was mercurial. He was passive, 
a little moody: rock... paper... scissors. 
He loved me. He loved me not.
 
He stomps and hurls lightning bolts. 
Has slipped away. Passed away. 
My father was passé. My father 
 
was a Texas Ranger. Taught me 
to pray. Because of him, I hoard things 
in an old shoe box. Because of him, I use 
 
botox. Because of him, I look to clocks. 
Because of my father, I know how 
to oil the gate; don’t own a map. 
 
Because of my father, I have no use for 
similes. Because of my father, I hunger 
for my own catalog of metaphors.
 


(for Doris Schnabel)

Apocalypse Soliloquy

I hope my death is not stolen from me
by a fiery blast of Fahrenheit or Celsius      
or another calculatable accuracy.                       

I will gladly relinquish all the pleasures of daily 
bread, the pride and dreams of art—even pulse;
but I hope my death will not be taken from me.

Actually, it is a modest policy;
little there to discuss as to solace
or in the way of privacy.

A valued moment of self-possession? Might it be
something to embrace more than to expulse?
I hope my death will not be pried from me.

My end is not to be just a cause in a public sea 
of scientists teaming against a disease,
a private point in a welter of piracy.

After all, won't it fundamentally and rightly 
be mine and no one else's? I hope my death is 
not taken from me; better, it be 
an appointment kept in a private sea.

Rubber Dollie

The only permanent thing is the soul,
and what has happened to it.

                               —Patrick Kavanagh

Like a dancer covered in nothing
but white powder, then sponged

with coarse brown makeup;
nothing else in plain sight

but silver anklets; arms
extended to take

the tribute of a guard's embrace.
We are watching from behind;

though, there are no flowers,
no curtain. And it's not a ballet.

It's a macabre charade,
one night in the secret

theater of Abu Ghraib.
The anklets are shackles.

In another, a leashed
dog-loud, black,

and snarling—takes
center stage. And, in others,

real men, looking like oddly
manipulated Kachina dolls

or naked degraded marionettes
in medieval hoods—

their elbows akimbo—
are paraded, strung erect,

wired, collapsed;
are stacked into a pile.

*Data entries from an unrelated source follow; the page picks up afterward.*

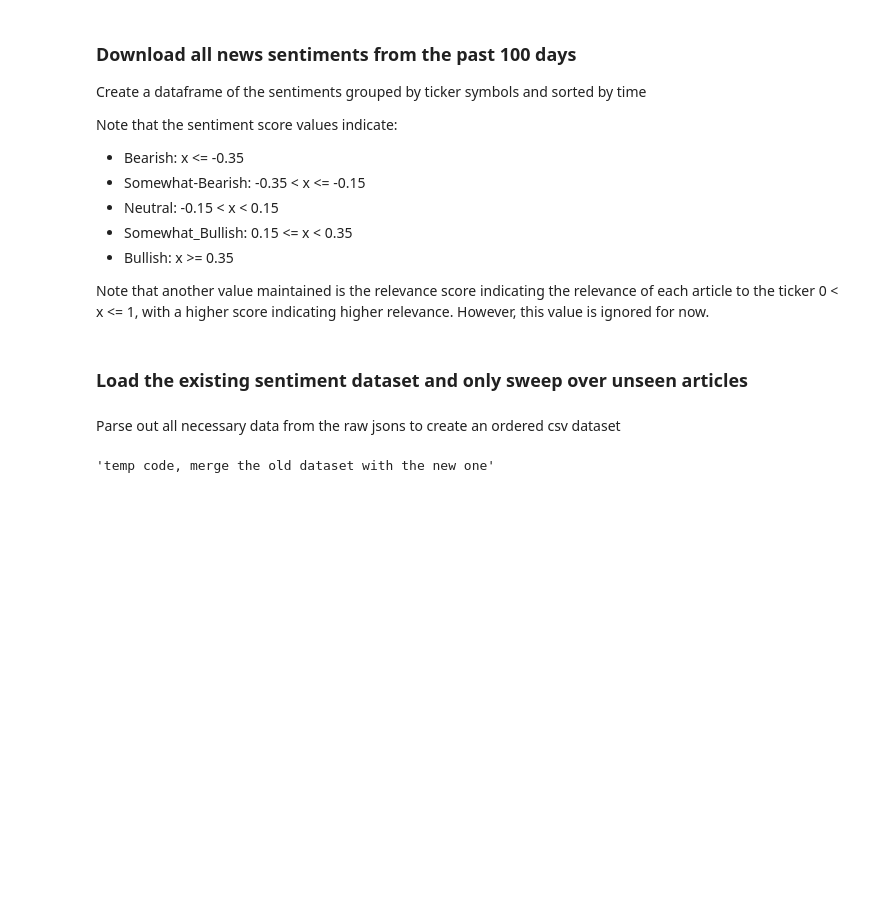
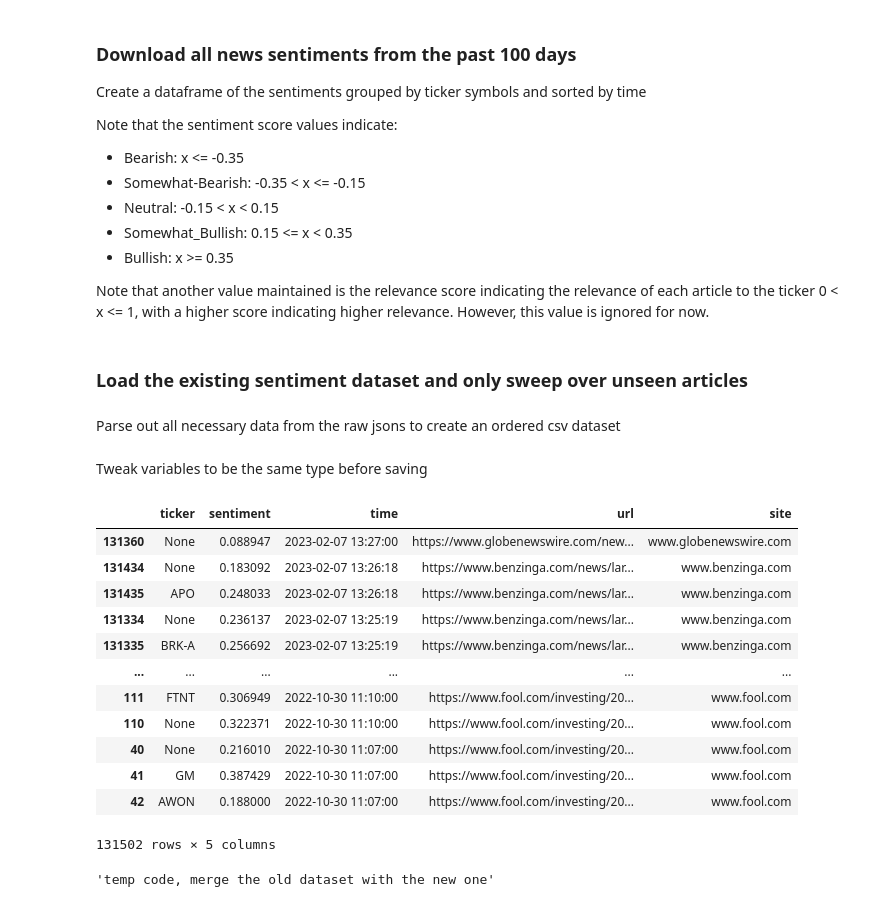
Before and after one commit to DavidPeleg6/Financial_News_Sentiments, a Jupyter notebook: news_sentiment_dataset/news_sentiment_dataset.ipynb, the cells around one changed output. Cells and saved outputs as stored; diff of their text form; code cells hidden in the pictures; blank space fills up the shorter version.

```diff
--- a/news_sentiment_dataset/news_sentiment_dataset.ipynb
+++ b/news_sentiment_dataset/news_sentiment_dataset.ipynb
@@ -110,7 +110,7 @@ def sweep_news_in_range(start_time: datetime, day_range: int = 100):
 ### Load the existing sentiment dataset and only sweep over unseen articles
 # %%
 try:
-    sent_df = pd.read_csv('sentiments.csv').set_index('ticker')
+    sent_df = pd.read_csv('sentiments.csv').drop(columns=['Unnamed: 0'], errors='ignore')
     # get the timedelta between the last date in the csv and the current date
     day_range = (datetime.now() - pd.to_datetime(sent_df['time']).iloc[0]).days + 1
 except FileNotFoundError:
@@ -136,17 +136,37 @@ for news_file in tqdm(os.listdir('sentiments')):
         for tickers_sents in article['ticker_sentiment']:
             ordered_sentiments.append({'ticker': tickers_sents['ticker'], 'sentiment': tickers_sents['ticker_sentiment_score'], 'time': time_pub, 'url': article['url']})
 
-new_df = pd.DataFrame(ordered_sentiments).sort_values(by='time', ascending=False).set_index('ticker')
+# new_df = pd.DataFrame(ordered_sentiments).sort_values(by='time', ascending=False)
+new_df = pd.DataFrame(ordered_sentiments)
 # parse out anything between https:// and / in the url or http:// and / in the url
 new_df['site'] = new_df['url'].apply(lambda x: x.split('https://')[1].split('/')[0] if 'https' in x else x.split('http://')[1].split('/')[0])
 # create a dataframe from the list of dictionaries and add it to the existing dataframe
-sent_df = pd.concat([new_df, sent_df], axis=0)
-sent_df['time'] = pd.to_datetime(sent_df['time'])
-sent_df.drop_duplicates(inplace=True)
-# TODO maybe drop the url column if the data set size gets too big
-# sent_df.drop(columns=['url'], inplace=True)
-# save the dataframe to a csv file
-sent_df.to_csv(f'sentiments.csv')
+new_sent_df = pd.concat([new_df, sent_df], axis=0, ignore_index=True)
+# %% [markdown]
+Tweak variables to be the same type before saving
+# %%
+new_sent_df['sentiment'] = new_sent_df['sentiment'].astype(float)
+new_sent_df['time'] = pd.to_datetime(new_sent_df['time'])
+new_sent_df = new_sent_df.drop_duplicates(ignore_index=True).sort_values(by='time', ascending=False)
+# TODO maybe drop the url column if the data set size gets too big
+# sent_df.drop(columns=['url'], inplace=True)
+# save the dataframe to a csv file
+new_sent_df.to_csv(f'sentiments.csv')
+new_sent_df
+# %% [output]
+|  | ticker | sentiment | time | url | site |
+| 131360 | None | 0.088947 | 2023-02-07 13:27:00 | https://www.globenewswire.com/new... | www.globenewswire.com |
+| 131434 | None | 0.183092 | 2023-02-07 13:26:18 | https://www.benzinga.com/news/lar... | www.benzinga.com |
+| 131435 | APO | 0.248033 | 2023-02-07 13:26:18 | https://www.benzinga.com/news/lar... | www.benzinga.com |
+| 131334 | None | 0.236137 | 2023-02-07 13:25:19 | https://www.benzinga.com/news/lar... | www.benzinga.com |
+| 131335 | BRK-A | 0.256692 | 2023-02-07 13:25:19 | https://www.benzinga.com/news/lar... | www.benzinga.com |
+| ... | ... | ... | ... | ... | ... |
+| 111 | FTNT | 0.306949 | 2022-10-30 11:10:00 | https://www.fool.com/investing/20... | www.fool.com |
+| 110 | None | 0.322371 | 2022-10-30 11:10:00 | https://www.fool.com/investing/20... | www.fool.com |
+| 40 | None | 0.216010 | 2022-10-30 11:07:00 | https://www.fool.com/investing/20... | www.fool.com |
+| 41 | GM | 0.387429 | 2022-10-30 11:07:00 | https://www.fool.com/investing/20... | www.fool.com |
+| 42 | AWON | 0.188000 | 2022-10-30 11:07:00 | https://www.fool.com/investing/20... | www.fool.com |
+131502 rows × 5 columns
 # %%
 """temp code, merge the old dataset with the new one"""
 # old_df = pd.read_csv('sentiments_old.csv').set_index('ticker')
```
Also changed, not shown: parts of 5 cells of this notebook, 15 other files.
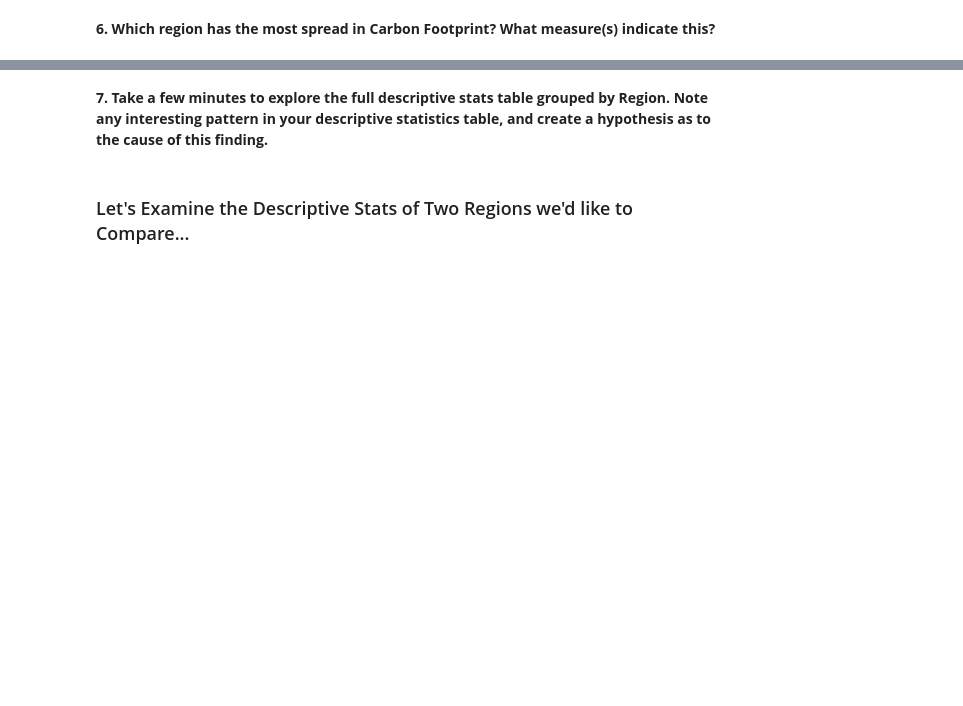
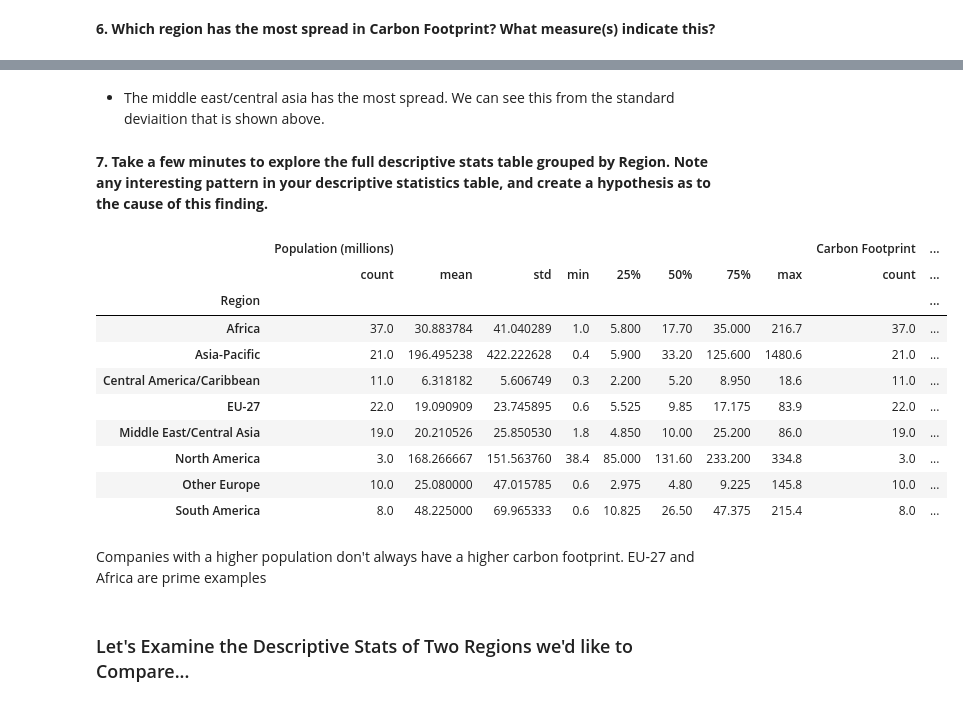
Before and after one commit to Tuckersteward/Spring-2025, a Jupyter notebook: Data 3300/Python/Unit 2/ICE Descriptive Statistics/ICE_EDA_Descriptive_Statistics_TEMPLATE_Sp25.ipynb, the cells around one changed output, grey strips where cells are left out. Saved outputs shown, nothing was run; the diff lists cells and outputs as text; code cells hidden in the pictures; blank space fills up the shorter version.

```diff
--- a/Data 3300/Python/Unit 2/ICE Descriptive Statistics/ICE_EDA_Descriptive_Statistics_TEMPLATE_Sp25.ipynb
+++ b/Data 3300/Python/Unit 2/ICE Descriptive Statistics/ICE_EDA_Descriptive_Statistics_TEMPLATE_Sp25.ipynb
@@ -96,7 +193,23 @@ df2.groupby('Region')[''].().sort_values(ascending=False)
+# %% [markdown]
+* The middle east/central asia has the most spread.  We can see this from the standard deviaition that is shown above.
 # %% [markdown]
 **7. Take a few minutes to explore the full descriptive stats table grouped by Region. Note any interesting pattern in your descriptive statistics table, and create a hypothesis as to the cause of this finding.**
 # %%
-df2.groupby('Region')
+df2[['Region', 'Population (millions)', 'Carbon Footprint']].groupby('Region').describe()
+# %% [output]
+|  | Population (millions) |  |  |  |  |  |  |  | Carbon Footprint | ... |
+|  | count | mean | std | min | 25% | 50% | 75% | max | count | ... |
+| Region |  |  |  |  |  |  |  |  |  | ... |
+| Africa | 37.0 | 30.883784 | 41.040289 | 1.0 | 5.800 | 17.70 | 35.000 | 216.7 | 37.0 | ... |
+| Asia-Pacific | 21.0 | 196.495238 | 422.222628 | 0.4 | 5.900 | 33.20 | 125.600 | 1480.6 | 21.0 | ... |
+| Central America/Caribbean | 11.0 | 6.318182 | 5.606749 | 0.3 | 2.200 | 5.20 | 8.950 | 18.6 | 11.0 | ... |
+| EU-27 | 22.0 | 19.090909 | 23.745895 | 0.6 | 5.525 | 9.85 | 17.175 | 83.9 | 22.0 | ... |
+| Middle East/Central Asia | 19.0 | 20.210526 | 25.850530 | 1.8 | 4.850 | 10.00 | 25.200 | 86.0 | 19.0 | ... |
+| North America | 3.0 | 168.266667 | 151.563760 | 38.4 | 85.000 | 131.60 | 233.200 | 334.8 | 3.0 | ... |
+| Other Europe | 10.0 | 25.080000 | 47.015785 | 0.6 | 2.975 | 4.80 | 9.225 | 145.8 | 10.0 | ... |
+| South America | 8.0 | 48.225000 | 69.965333 | 0.6 | 10.825 | 26.50 | 47.375 | 215.4 | 8.0 | ... |
+# %% [markdown]
+Companies with a higher population don't always have a higher carbon footprint.  EU-27 and Africa are prime examples
 # %% [markdown]
 ### Let's Examine the Descriptive Stats of Two Regions we'd like to Compare...
 # %% [markdown]
```
Also changed, not shown: parts of 19 cells of this notebook, 25 other files.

"Save us
from noisy oblivion;

from despair. Save us,
one by one,

from Roman cruelty;
from death

by water;
from death

by fire. Save us
from being eaten alive."